The drive from our Long Island outpost took an hour and parking at the passport office was easy and free. Upon walking into the building, a friendly greeter double checked that I had the correct paperwork (application, itinerary showing my planned departure date, photo, and current passport) and directed me to the registration area upstairs. The room was packed but, because I had an appointment, I simply joined the queue and was speaking to the first passport clerk in a matter of seconds. The interaction was warm, welcoming, and friendly as she double-checked my paperwork and directed me to the next area. The room again was full, apparently with people without appointments, and my wait time was about five minutes, barely enough time to open my MacBook and answer a few e-mail messages that were easier to type on a real keyboard versus using my iPhone.
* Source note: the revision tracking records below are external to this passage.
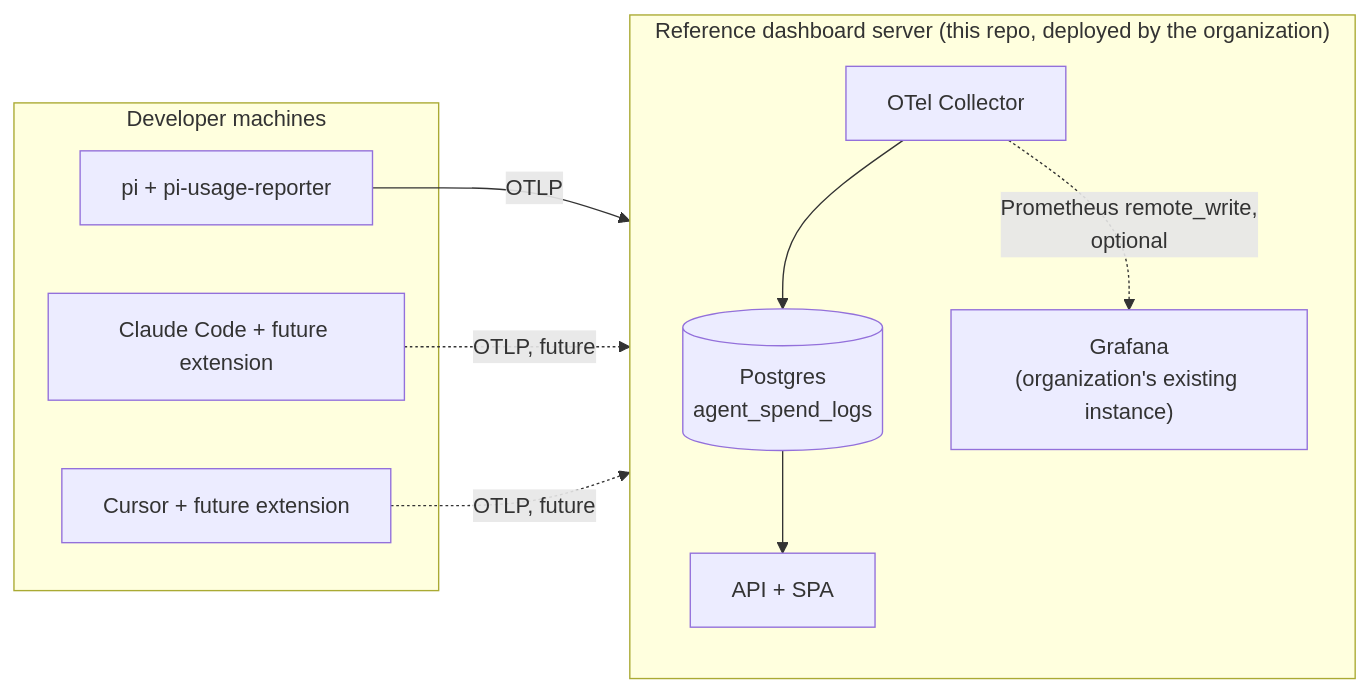
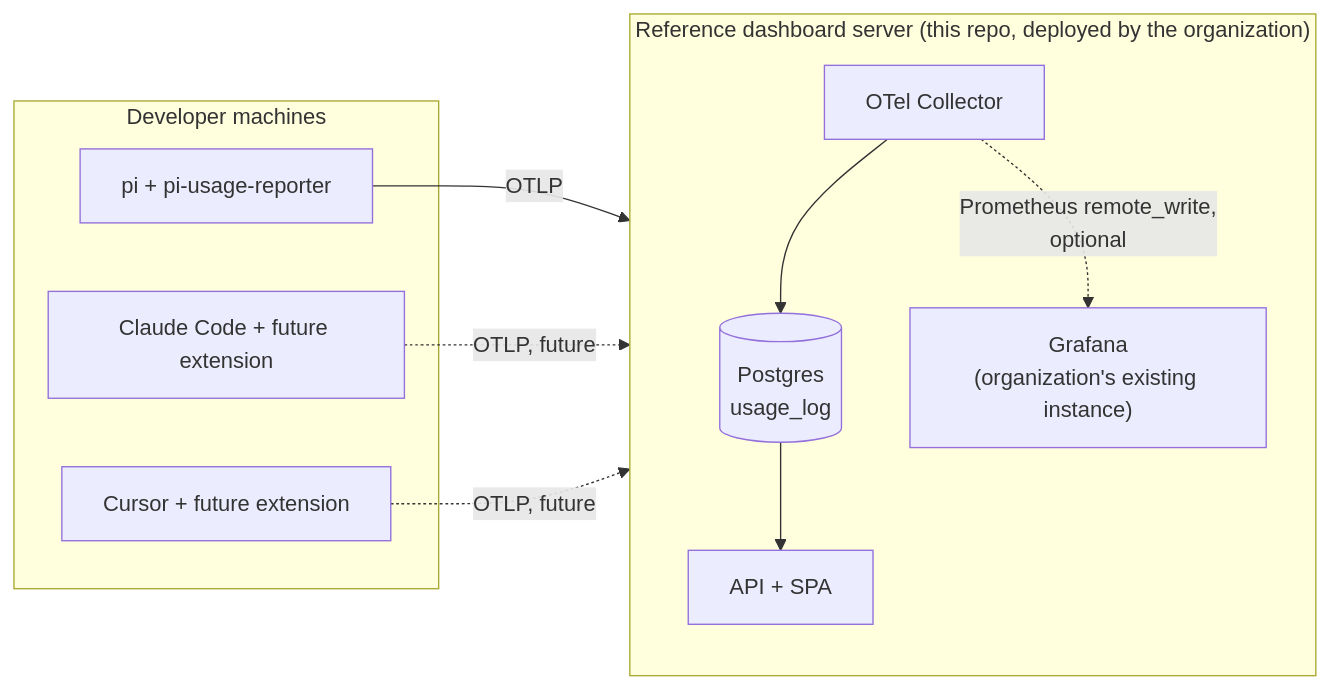
One commit to vilosource/agent-spend-dashboard changed the first of 2 diagrams in README.md. Above: the diagram before and after it, drawn with Mermaid. The commit also changed other lines of this file and 26 other files, not shown here.

````diff
--- a/README.md
+++ b/README.md
@@ -78,24 +78,24 @@
 ```mermaid
 flowchart LR
   subgraph dev["Developer machines"]
     pi["pi + pi-usage-reporter"]
     cc["Claude Code + future extension"]
     cur["Cursor + future extension"]
   end
 
   subgraph deploy["Reference dashboard server (this repo, deployed by the organization)"]
     direction TB
     col["OTel Collector"]
-    pg[("Postgres<br/>agent_spend_logs")]
+    pg[("Postgres<br/>usage_log")]
     api["API + SPA"]
     graf["Grafana<br/>(organization's existing instance)"]
 
     col --> pg
     pg --> api
     col -.->|Prometheus remote_write,<br/>optional| graf
   end
 
   pi  -->|OTLP| col
   cc  -.->|OTLP, future| col
   cur -.->|OTLP, future| col
 ```
````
My number was called almost immediately and, after signing the form and paying $170 for the passport and expedited service, I was on my way out the door in under 15 minutes. If only the Department of Motor Vehicles were as efficient.

Click here to continue to Page 2Picking Up My Passport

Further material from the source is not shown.